Another way to embed the use of evidence into existing organizational structures and processes is to integrate decision makers into the evidence-gathering process as well as to communicate about and provide access to evidence. Customized, accessible products and tools that support evidence-based decision making can help provide decision makers with the necessary skills and motivation to use evidence by demonstrating its utility in making their work more effective and efficient.

As part of the USAID Chief Scientist seminar series, we invited Dr. Paul Perrin, Director of Evidence and Learning for Notre Dame’s Pulte Institute for Global Development and lead investigator in creating the Research for Development Evidence Gap Map (EGM), to share his experience and insights on the strategic need for evidence synthesis in global development. During the July 28th seminar on “Closing Evidence Gaps to Inform Programming Decisions,” Dr. Perrin shared key findings stemming from the EGM. 

EGMs are one example of tools available to support evidence-informed decisions. EGMs enable policy makers and practitioners to explore existing evidence to facilitate informed judgment for decision making in international development policy and practice. They consolidate what is known about a body of literature, and help point out knowledge gaps and identify strategic priorities with respect to research.  

We also learned that USAID uses evidence mapping to inform programming across a number of bureaus and teams. As an Agency, it’s important to note the widespread need for data to advance programming decisions. During the seminar, Agency staff shared ongoing efforts to use EGMs in their programming. Examples include:

  •  Private Sector Engagement EGM- The Bureau of Humanitarian Assistance (BHA) is  working to extend private sector engagement EGM into the humanitarian assistance context. By identifying evidence from the humanitarian assistance space, BHA hopes to highlight opportunities for private sector and humanitarian stakeholders to expand how they work together before, during, and after disasters. 
  • Rule of Law EGM- The Center for Democracy, Human Rights, and Governance (DRG) produced a set of six EGMs that provide a picture of the evidence base in the DRG and Rule of Law sectors. The EGMs provide a systematic way of sharing knowledge with the global DRG cadre, implementing partners, and academics. The DRG Center plans to leverage the gaps that are present to identify areas to commit further research resources, which will form a part of the upcoming DRG Learning Agenda.
  •  Resilience and Food Security EGM- Over the past year, the Bureau for Resilience and Food Security (RFS) developed EGMs for their four main portfolios: resilience, nutrition, water, sanitation, and hygiene (WASH), and agriculture-led economic growth. RFS hopes to use the outcomes from the EGMs to inform analytics agendas and learning agendas. The EGMs will also help RFS decide where to focus efforts on additional synthesis for the best approaches to inform work going forward.
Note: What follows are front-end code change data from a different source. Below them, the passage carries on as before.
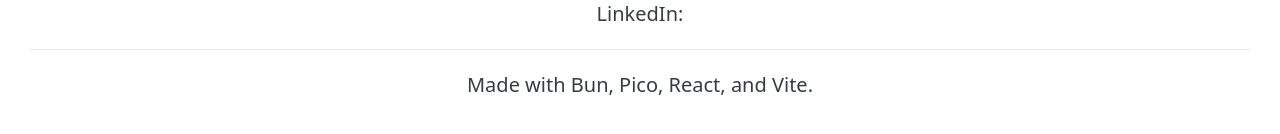
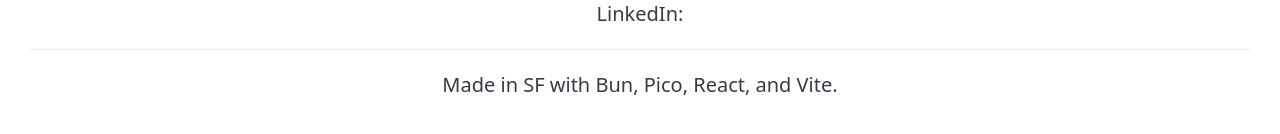
Before and after one commit to ehong07/page, a React (Vite) app in the folder app/: page / in a window 1280 px wide. Shown: the part 536-670 px from the top of the page. Built offline with nearby package versions, Linux system fonts and the light colour scheme.

Commit message:
update footer text

```diff
--- a/app/src/components/Footer.jsx
+++ b/app/src/components/Footer.jsx
@@ -2,7 +2,7 @@ function Footer() {
   return (
     <footer>
       <div className="container">
-        <p>Made with Bun, Pico, React, and Vite.</p>
+        <p>Made in SF with Bun, Pico, React, and Vite.</p>
       </div>
     </footer>
   )
```
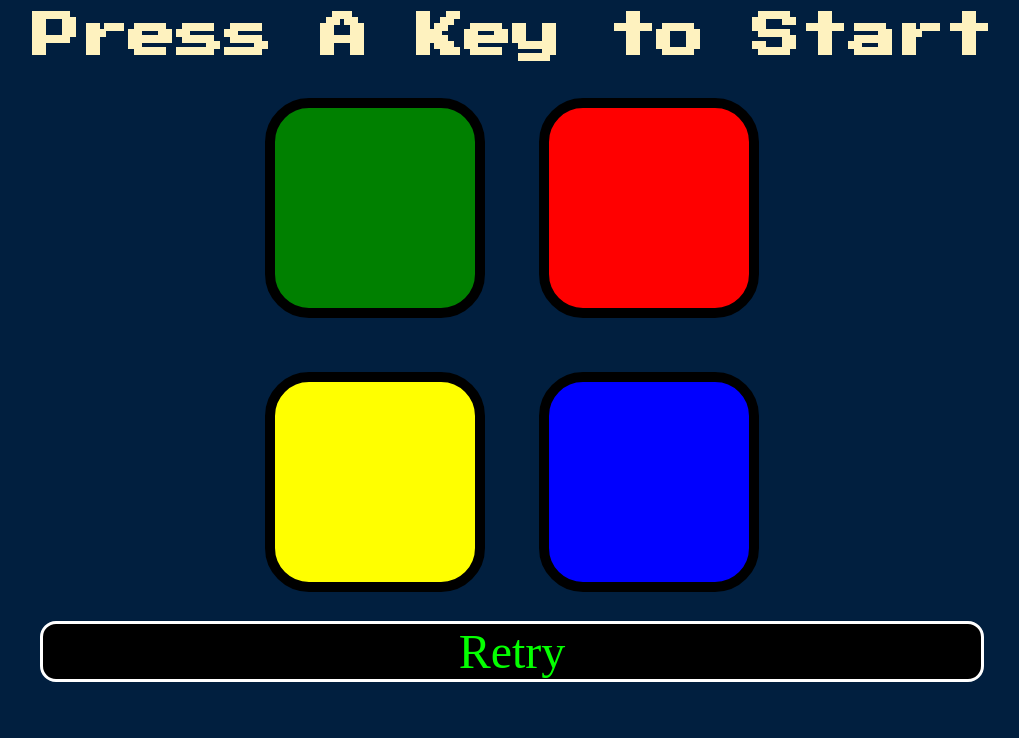
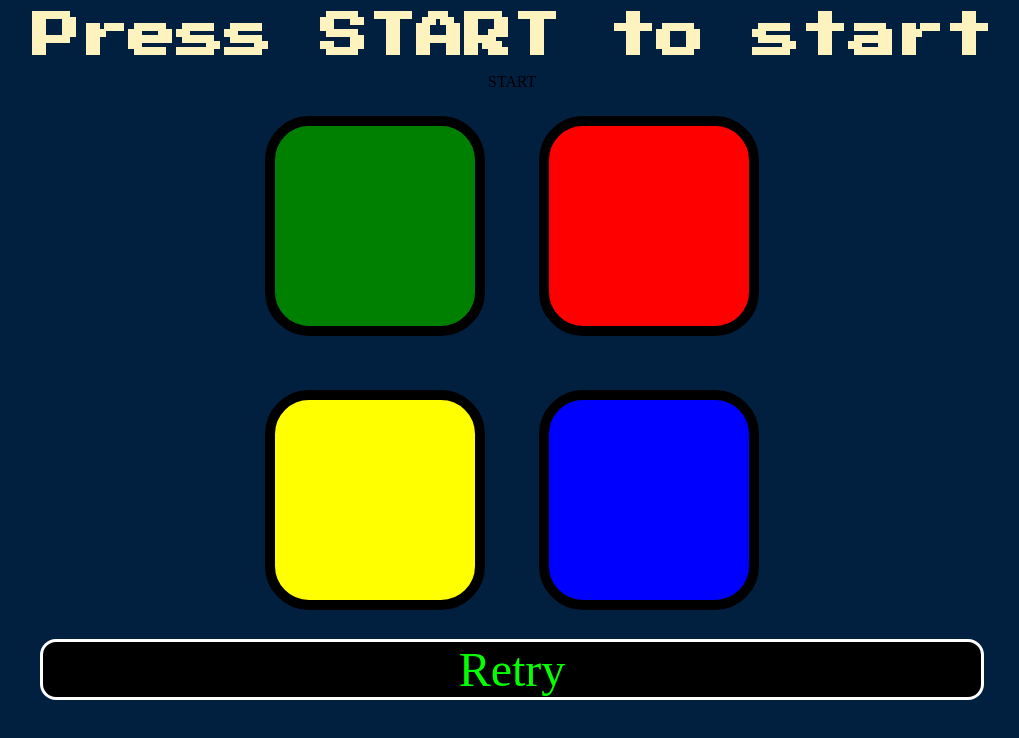
Before and after one commit to unknowngmr02/REPEAT-AFTER-ME, a plain HTML site: page index.html in a window 1280 px wide. Shown: the whole page, without its empty margins (128-1147 px from the left). Drawn offline with nearby package versions, Linux system fonts and the light colour scheme.

Commit message:
Update index.html

```diff
--- a/index.html
+++ b/index.html
@@ -3,15 +3,18 @@
 
 <head>
   <meta charset="utf-8">
-  <title>Simon</title>
+  <title>pui pui game</title>
   <link rel="stylesheet" href="styles.css">
   <link href="https://fonts.googleapis.com/css?family=Press+Start+2P" rel="stylesheet">
 </head>
 
 <body>
-  <h1 id="level-title">Press A Key to Start</h1>
+  <h1 id="level-title">Press START to start</h1>
+  <div id="start" class="temp">
+    <div type="button" class="start">START</div>
+  </div>
   <div class="container">
-    <div lass="row">
+    <div class="row">
 
       <div type="button" id="green" class="btn green">
 
```
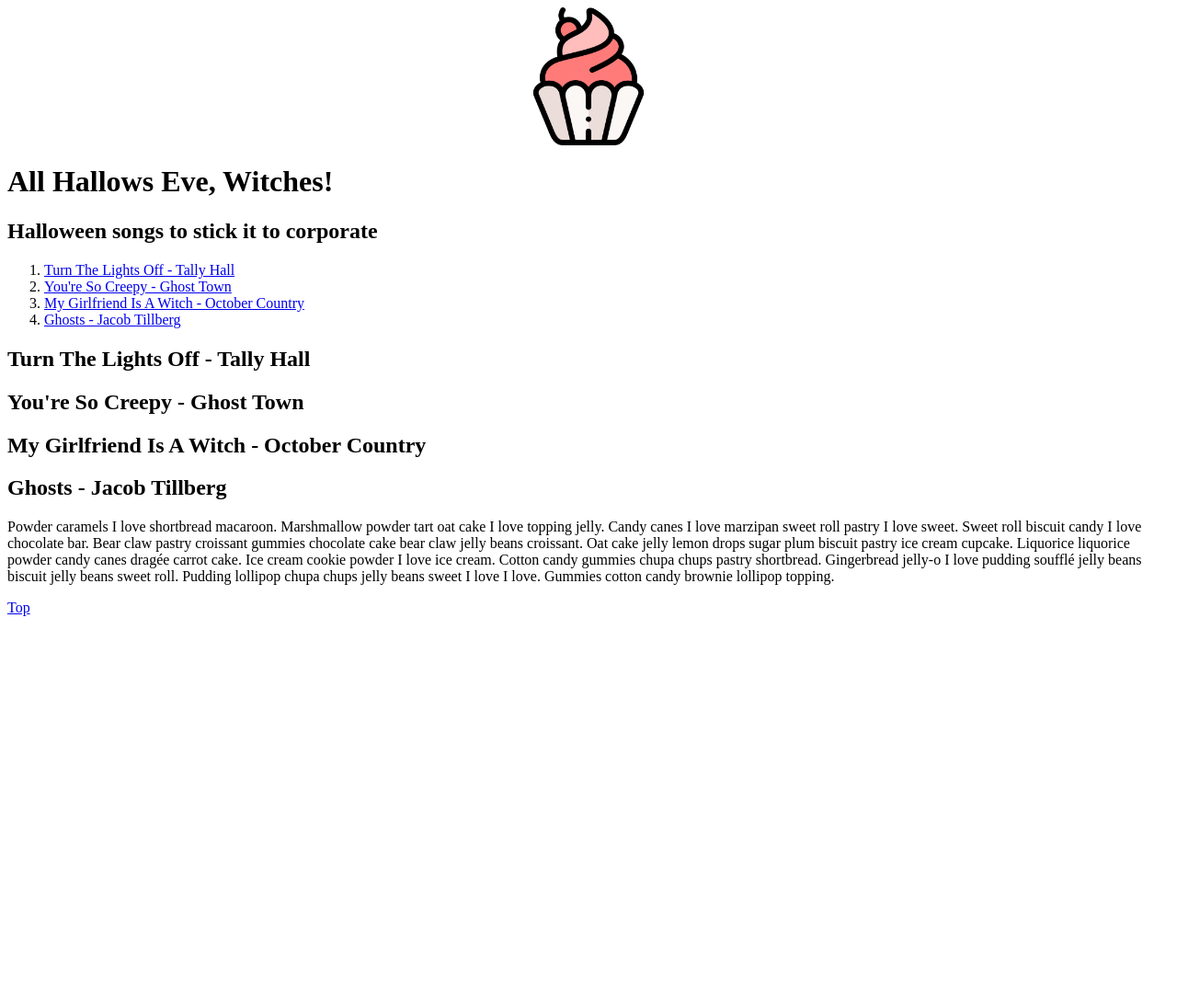
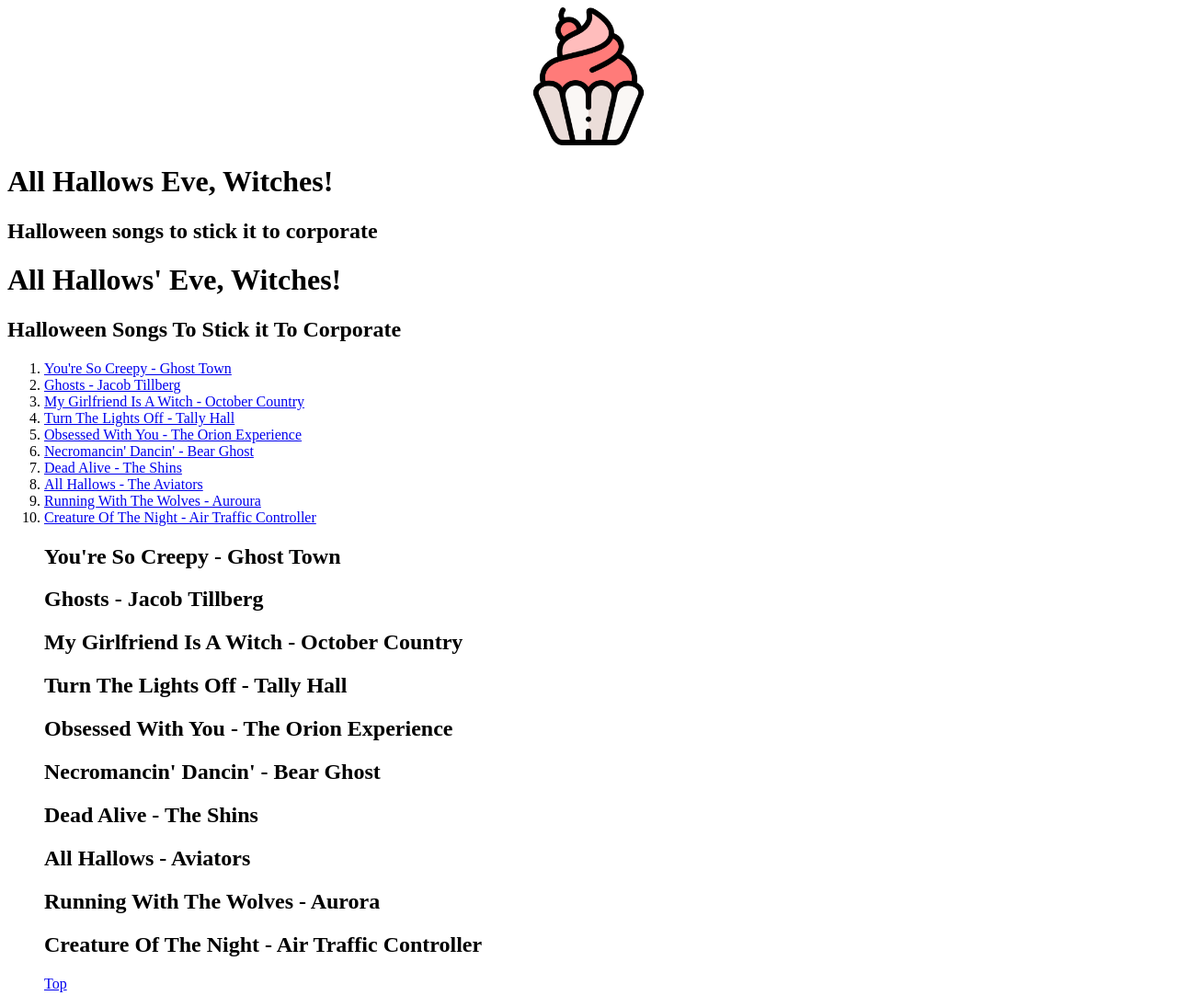
Before and after one commit to BWoodrum01/Mixtape, a plain HTML site: page index.html in a window 1280 px wide. Shown: the whole page at 92% size. Before the commit the page ends 800 px from the top, so only its background shows below. Drawn offline with Linux system fonts and the light colour scheme.

Commit message:
Update index.html

```diff
--- a/index.html
+++ b/index.html
@@ -28,25 +28,31 @@
       <a href="#interlude">Types of Cupcakes</a><br />
       <a href="#prologue">Prologue</a><br /> -->
 
-      <ol>
-    <li> <a href="#lights"> Turn The Lights Off - Tally Hall </a> </li>
-    <li> <a href="#creepy"> You're So Creepy - Ghost Town </a> </li>
-    <li> <a href="witch"> My Girlfriend Is A Witch - October Country </a> </li>
-    <li> <a href="ghosts"> Ghosts - Jacob Tillberg </a> </li>
-    <!-- + 6 more at least -->
-      </ol>
+      <h1 id="top">All Hallows' Eve, Witches!</h1>
+    <h2> Halloween Songs To Stick it To Corporate </h2>
 
-      <h2 id="lights"> Turn The Lights Off - Tally Hall </h2>
+<ol>
+  <li><a href="#creepy">You're So Creepy - Ghost Town</a></li>
+  <li><a href="#ghosts">Ghosts - Jacob Tillberg</a></li>
+  <li><a href="#witch">My Girlfriend Is A Witch - October Country</a></li>
+  <li><a href="#lights">Turn The Lights Off - Tally Hall</a></li>
+  <li><a href="#obsessed">Obsessed With You - The Orion Experience</a></li>
+  <li><a href="#necromancing">Necromancin' Dancin' - Bear Ghost</a></li>
+  <li><a href="#dead">Dead Alive - The Shins</a></li>
+  <li><a href="#hallows">All Hallows - The Aviators</a></li>
+  <li><a href="#wolves">Running With The Wolves - Auroura</a></li>
+  <li><a href="#creature">Creature Of The Night - Air Traffic Controller</a></li>
 
-      <h2 id="creepy"> You're So Creepy - Ghost Town </h2>
-
-      <h2 id="witch"> My Girlfriend Is A Witch - October Country </h2>
-
-      <h2 id="ghosts"> Ghosts - Jacob Tillberg </h2>
-      <!--  6 more at least  -->
-
-        <p>Powder caramels I love shortbread macaroon. Marshmallow powder tart oat cake I love topping jelly. Candy canes I love marzipan sweet roll pastry I love sweet. Sweet roll biscuit candy I love chocolate bar. Bear claw pastry croissant gummies chocolate cake bear claw jelly beans croissant. Oat cake jelly lemon drops sugar plum biscuit pastry ice cream cupcake. Liquorice liquorice powder candy canes dragée carrot cake. Ice cream cookie powder I love ice cream. Cotton candy gummies chupa chups pastry shortbread. Gingerbread jelly-o I love pudding soufflé jelly beans biscuit jelly beans sweet roll. Pudding lollipop chupa chups jelly beans sweet I love I love. Gummies cotton candy brownie lollipop topping.
-        </p>
+  <h2 id="creepy">You're So Creepy - Ghost Town</h2>
+  <h2 id="ghosts">Ghosts - Jacob Tillberg</h2>
+  <h2 id="witch">My Girlfriend Is A Witch - October Country</h2>
+  <h2 id="lights">Turn The Lights Off - Tally Hall</h2>
+  <h2 id="obsessed">Obsessed With You - The Orion Experience</h2>
+  <h2 id="necromancing">Necromancin' Dancin' - Bear Ghost</h2>
+  <h2 id="dead">Dead Alive - The Shins</h2>
+  <h2 id="hallows">All Hallows - Aviators</h2>
+  <h2 id="wolves">Running With The Wolves - Aurora</h2>
+  <h2 id="creature">Creature Of The Night - Air Traffic Controller</h2>
 
         <p><a href="#top">Top</a></p>
   </body>
```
Additionally, the USAID Innovation, Technology, and Research (ITR) Hub recently launched a Digital Ecosystem Evidence Map (DEEM) as a publicly available, searchable database of nearly 1,000 digital development resources from around the world as a way for staff to integrate digital best practices into better development results. It focuses on eight priority USAID sectors and 12 intervention areas that cover the range of approaches to achieving enabling environments, responsibility, and inclusion in an expanding digital world. 


For more information on how to build and use EGMs or on the Research for Development EGM and related summary briefers, please contact us at [email protected].  



About the authors
Dr. Ticora V. Jones

Ticora V. Jones, Ph.D., is the Agency Chief Scientist and Managing Director for Research in the ITR Hub of the U.S. Agency for International Development. She manages research and development programs for the Agency that builds bridges between development professionals and universities through a multidisciplinary lens on science, technology, innovation, and entrepreneurship.